_Exercise:_
Find the word "hover" in the records and copy every line where it occurs.

Data shown: Begin

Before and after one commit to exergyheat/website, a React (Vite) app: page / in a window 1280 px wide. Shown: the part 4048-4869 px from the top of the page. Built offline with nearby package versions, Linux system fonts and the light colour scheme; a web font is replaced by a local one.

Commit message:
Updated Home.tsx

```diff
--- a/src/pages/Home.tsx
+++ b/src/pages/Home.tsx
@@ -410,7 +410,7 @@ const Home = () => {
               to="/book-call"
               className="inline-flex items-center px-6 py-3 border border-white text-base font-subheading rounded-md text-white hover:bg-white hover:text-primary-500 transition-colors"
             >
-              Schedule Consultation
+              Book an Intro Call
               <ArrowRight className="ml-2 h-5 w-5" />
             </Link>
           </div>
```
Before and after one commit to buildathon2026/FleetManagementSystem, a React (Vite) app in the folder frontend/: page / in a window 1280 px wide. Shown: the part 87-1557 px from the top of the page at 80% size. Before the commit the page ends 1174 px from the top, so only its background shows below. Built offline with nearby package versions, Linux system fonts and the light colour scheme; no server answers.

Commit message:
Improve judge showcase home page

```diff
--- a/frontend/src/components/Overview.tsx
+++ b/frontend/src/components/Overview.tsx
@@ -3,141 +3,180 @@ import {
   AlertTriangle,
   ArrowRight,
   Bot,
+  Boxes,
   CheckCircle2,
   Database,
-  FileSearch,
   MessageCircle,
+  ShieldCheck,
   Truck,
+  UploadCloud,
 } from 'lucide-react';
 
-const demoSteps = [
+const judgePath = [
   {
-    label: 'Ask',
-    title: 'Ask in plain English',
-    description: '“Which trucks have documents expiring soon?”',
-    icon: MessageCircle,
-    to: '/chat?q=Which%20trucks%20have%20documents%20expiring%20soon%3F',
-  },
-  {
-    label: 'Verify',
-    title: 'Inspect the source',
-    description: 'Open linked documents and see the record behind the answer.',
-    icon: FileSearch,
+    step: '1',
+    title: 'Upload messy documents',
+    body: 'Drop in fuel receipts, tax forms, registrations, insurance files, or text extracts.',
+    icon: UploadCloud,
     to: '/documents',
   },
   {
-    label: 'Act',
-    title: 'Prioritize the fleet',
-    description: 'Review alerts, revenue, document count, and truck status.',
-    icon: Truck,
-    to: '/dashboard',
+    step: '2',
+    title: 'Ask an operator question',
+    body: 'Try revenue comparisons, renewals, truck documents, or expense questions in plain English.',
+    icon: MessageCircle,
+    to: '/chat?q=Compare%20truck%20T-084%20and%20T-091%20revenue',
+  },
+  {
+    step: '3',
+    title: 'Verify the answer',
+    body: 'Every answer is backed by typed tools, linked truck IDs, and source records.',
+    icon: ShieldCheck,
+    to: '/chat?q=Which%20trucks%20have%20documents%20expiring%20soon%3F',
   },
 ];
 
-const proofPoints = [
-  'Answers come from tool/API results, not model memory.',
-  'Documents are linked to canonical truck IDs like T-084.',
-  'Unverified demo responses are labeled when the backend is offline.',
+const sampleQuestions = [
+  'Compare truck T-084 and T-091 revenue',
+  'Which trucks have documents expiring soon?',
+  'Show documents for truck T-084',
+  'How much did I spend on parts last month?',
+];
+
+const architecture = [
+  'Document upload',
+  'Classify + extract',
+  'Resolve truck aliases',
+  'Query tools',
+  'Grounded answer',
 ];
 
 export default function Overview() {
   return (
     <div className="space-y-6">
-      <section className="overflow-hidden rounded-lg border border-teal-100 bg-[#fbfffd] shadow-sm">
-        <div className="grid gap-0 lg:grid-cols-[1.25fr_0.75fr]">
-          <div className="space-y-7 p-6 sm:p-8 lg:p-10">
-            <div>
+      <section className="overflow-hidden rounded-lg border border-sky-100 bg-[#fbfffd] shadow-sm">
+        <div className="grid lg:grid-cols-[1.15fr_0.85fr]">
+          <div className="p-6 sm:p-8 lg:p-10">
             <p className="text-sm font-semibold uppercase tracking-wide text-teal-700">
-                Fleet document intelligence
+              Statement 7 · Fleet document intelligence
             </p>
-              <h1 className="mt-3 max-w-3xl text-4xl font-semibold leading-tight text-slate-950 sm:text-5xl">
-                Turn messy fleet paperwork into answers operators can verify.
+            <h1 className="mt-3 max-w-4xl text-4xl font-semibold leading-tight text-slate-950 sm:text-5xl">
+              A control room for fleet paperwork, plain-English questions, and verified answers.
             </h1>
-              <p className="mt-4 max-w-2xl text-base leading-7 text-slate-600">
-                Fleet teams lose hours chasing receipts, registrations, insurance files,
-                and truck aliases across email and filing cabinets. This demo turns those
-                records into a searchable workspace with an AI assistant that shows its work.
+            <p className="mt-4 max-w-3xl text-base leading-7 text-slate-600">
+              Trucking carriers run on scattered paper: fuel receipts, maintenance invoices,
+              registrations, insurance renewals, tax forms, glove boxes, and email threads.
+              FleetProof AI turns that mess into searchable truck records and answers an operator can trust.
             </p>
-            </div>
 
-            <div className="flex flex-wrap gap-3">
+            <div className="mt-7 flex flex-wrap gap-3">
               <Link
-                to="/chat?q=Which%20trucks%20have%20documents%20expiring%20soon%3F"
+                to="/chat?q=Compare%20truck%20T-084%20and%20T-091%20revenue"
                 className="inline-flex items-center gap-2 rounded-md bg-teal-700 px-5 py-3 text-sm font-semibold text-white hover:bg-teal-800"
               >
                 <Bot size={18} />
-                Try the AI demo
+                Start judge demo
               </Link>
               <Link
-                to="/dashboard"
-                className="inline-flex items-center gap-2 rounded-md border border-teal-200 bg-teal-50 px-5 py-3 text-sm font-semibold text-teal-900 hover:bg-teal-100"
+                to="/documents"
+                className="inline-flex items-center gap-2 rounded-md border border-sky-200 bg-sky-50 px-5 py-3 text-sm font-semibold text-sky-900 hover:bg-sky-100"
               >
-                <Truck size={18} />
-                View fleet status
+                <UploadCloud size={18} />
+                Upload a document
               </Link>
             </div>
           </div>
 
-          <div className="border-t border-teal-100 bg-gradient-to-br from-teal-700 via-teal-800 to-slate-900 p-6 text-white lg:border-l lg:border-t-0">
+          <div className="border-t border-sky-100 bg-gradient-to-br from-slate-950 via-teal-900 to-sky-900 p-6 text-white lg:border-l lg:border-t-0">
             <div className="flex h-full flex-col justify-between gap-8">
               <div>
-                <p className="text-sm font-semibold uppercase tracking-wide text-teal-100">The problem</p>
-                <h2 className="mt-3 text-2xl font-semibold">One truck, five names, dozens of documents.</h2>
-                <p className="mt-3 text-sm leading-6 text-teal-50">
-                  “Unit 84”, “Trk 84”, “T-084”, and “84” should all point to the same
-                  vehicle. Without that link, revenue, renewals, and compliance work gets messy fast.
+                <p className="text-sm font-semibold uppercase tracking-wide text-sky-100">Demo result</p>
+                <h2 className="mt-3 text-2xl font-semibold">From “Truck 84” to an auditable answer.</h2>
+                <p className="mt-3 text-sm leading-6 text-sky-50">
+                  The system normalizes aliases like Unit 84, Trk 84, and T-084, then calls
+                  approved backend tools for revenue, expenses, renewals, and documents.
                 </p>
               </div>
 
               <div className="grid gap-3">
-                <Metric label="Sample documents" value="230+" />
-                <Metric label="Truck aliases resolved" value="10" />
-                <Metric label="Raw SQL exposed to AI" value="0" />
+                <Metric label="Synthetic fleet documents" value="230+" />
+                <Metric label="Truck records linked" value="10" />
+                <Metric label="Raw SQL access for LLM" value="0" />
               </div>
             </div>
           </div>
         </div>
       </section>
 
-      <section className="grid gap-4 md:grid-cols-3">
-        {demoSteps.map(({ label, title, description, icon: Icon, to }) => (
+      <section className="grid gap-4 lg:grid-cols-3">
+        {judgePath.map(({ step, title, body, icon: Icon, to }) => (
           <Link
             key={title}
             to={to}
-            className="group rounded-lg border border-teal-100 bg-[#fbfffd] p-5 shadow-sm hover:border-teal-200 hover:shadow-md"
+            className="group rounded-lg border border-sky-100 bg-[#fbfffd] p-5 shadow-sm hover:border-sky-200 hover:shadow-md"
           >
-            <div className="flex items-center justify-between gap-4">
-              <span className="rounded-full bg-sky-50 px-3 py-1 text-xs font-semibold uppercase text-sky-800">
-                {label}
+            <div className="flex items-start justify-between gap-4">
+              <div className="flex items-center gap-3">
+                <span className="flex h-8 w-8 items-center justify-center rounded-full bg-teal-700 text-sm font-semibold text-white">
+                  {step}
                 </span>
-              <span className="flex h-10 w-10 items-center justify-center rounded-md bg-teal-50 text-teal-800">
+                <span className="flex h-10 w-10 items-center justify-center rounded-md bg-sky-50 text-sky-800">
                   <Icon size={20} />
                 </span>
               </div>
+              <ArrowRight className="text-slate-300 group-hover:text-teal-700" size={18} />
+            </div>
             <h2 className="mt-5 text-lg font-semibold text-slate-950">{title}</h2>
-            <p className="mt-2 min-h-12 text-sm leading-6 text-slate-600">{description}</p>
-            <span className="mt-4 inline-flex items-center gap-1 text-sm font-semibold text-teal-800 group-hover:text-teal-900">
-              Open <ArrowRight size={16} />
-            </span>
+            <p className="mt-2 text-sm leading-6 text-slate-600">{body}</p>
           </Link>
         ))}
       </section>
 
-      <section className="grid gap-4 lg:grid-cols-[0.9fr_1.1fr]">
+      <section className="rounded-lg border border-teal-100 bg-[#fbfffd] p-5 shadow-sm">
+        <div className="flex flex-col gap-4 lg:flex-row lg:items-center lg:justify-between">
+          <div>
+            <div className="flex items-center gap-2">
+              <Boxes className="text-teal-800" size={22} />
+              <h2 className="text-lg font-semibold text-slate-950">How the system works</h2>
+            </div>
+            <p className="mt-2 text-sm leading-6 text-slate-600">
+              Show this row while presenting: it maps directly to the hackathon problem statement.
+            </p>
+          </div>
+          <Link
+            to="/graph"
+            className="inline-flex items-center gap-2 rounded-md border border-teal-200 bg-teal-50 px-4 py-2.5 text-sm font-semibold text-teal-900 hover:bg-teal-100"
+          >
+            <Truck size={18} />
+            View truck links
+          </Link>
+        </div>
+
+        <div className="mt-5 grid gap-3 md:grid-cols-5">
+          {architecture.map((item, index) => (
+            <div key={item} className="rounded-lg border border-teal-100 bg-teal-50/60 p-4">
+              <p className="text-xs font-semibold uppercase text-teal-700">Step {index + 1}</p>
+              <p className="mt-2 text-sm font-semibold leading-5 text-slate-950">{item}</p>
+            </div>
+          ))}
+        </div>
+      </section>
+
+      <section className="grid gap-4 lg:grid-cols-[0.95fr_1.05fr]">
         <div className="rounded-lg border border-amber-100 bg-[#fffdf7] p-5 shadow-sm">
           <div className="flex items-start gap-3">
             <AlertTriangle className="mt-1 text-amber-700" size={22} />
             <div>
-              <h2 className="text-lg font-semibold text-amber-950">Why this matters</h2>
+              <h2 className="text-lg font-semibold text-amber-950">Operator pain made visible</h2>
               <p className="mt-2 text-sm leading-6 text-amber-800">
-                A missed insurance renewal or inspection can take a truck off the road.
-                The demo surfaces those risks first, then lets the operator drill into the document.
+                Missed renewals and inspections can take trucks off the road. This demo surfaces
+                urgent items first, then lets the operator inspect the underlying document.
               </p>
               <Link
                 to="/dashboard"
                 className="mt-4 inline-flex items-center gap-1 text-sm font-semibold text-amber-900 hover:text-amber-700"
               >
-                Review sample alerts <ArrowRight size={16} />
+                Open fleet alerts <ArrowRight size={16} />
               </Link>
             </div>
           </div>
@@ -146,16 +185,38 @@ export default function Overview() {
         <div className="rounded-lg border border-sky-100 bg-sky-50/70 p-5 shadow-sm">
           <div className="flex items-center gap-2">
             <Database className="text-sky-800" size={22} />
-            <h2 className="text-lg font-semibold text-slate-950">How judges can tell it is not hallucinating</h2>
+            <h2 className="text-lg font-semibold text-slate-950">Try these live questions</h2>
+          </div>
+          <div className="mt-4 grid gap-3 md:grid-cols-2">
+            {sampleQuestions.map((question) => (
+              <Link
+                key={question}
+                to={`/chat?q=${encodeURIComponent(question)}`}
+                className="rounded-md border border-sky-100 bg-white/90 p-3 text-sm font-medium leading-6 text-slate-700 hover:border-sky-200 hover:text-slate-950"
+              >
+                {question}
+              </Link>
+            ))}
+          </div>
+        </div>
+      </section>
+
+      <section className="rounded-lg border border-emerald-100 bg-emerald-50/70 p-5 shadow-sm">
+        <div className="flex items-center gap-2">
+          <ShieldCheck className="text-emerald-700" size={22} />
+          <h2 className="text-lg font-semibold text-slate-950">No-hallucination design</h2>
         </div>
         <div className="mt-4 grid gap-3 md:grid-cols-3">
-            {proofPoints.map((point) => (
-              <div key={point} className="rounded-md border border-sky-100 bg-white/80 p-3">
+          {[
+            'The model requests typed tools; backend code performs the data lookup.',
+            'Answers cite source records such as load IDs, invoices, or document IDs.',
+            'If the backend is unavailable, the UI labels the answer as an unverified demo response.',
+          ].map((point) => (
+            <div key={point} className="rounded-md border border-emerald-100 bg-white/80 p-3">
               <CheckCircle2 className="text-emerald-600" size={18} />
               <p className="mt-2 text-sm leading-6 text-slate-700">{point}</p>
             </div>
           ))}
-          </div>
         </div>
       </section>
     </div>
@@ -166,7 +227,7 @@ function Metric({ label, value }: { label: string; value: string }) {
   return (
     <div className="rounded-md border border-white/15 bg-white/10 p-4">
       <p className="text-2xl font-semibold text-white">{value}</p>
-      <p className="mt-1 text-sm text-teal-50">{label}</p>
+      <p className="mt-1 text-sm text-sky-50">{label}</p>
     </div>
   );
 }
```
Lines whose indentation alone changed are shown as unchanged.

Data shown: End

_Exercise response:_
               className="inline-flex items-center px-6 py-3 border border-white text-base font-subheading rounded-md text-white hover:bg-white hover:text-primary-500 transition-colors"
                 className="inline-flex items-center gap-2 rounded-md bg-teal-700 px-5 py-3 text-sm font-semibold text-white hover:bg-teal-800"
-                className="inline-flex items-center gap-2 rounded-md border border-teal-200 bg-teal-50 px-5 py-3 text-sm font-semibold text-teal-900 hover:bg-teal-100"
+                className="inline-flex items-center gap-2 rounded-md border border-sky-200 bg-sky-50 px-5 py-3 text-sm font-semibold text-sky-900 hover:bg-sky-100"
-            className="group rounded-lg border border-teal-100 bg-[#fbfffd] p-5 shadow-sm hover:border-teal-200 hover:shadow-md"
+            className="group rounded-lg border border-sky-100 bg-[#fbfffd] p-5 shadow-sm hover:border-sky-200 hover:shadow-md"
+              <ArrowRight className="text-slate-300 group-hover:text-teal-700" size={18} />
-            <span className="mt-4 inline-flex items-center gap-1 text-sm font-semibold text-teal-800 group-hover:text-teal-900">
+            className="inline-flex items-center gap-2 rounded-md border border-teal-200 bg-teal-50 px-4 py-2.5 text-sm font-semibold text-teal-900 hover:bg-teal-100"
                 className="mt-4 inline-flex items-center gap-1 text-sm font-semibold text-amber-900 hover:text-amber-700"
+                className="rounded-md border border-sky-100 bg-white/90 p-3 text-sm font-medium leading-6 text-slate-700 hover:border-sky-200 hover:text-slate-950"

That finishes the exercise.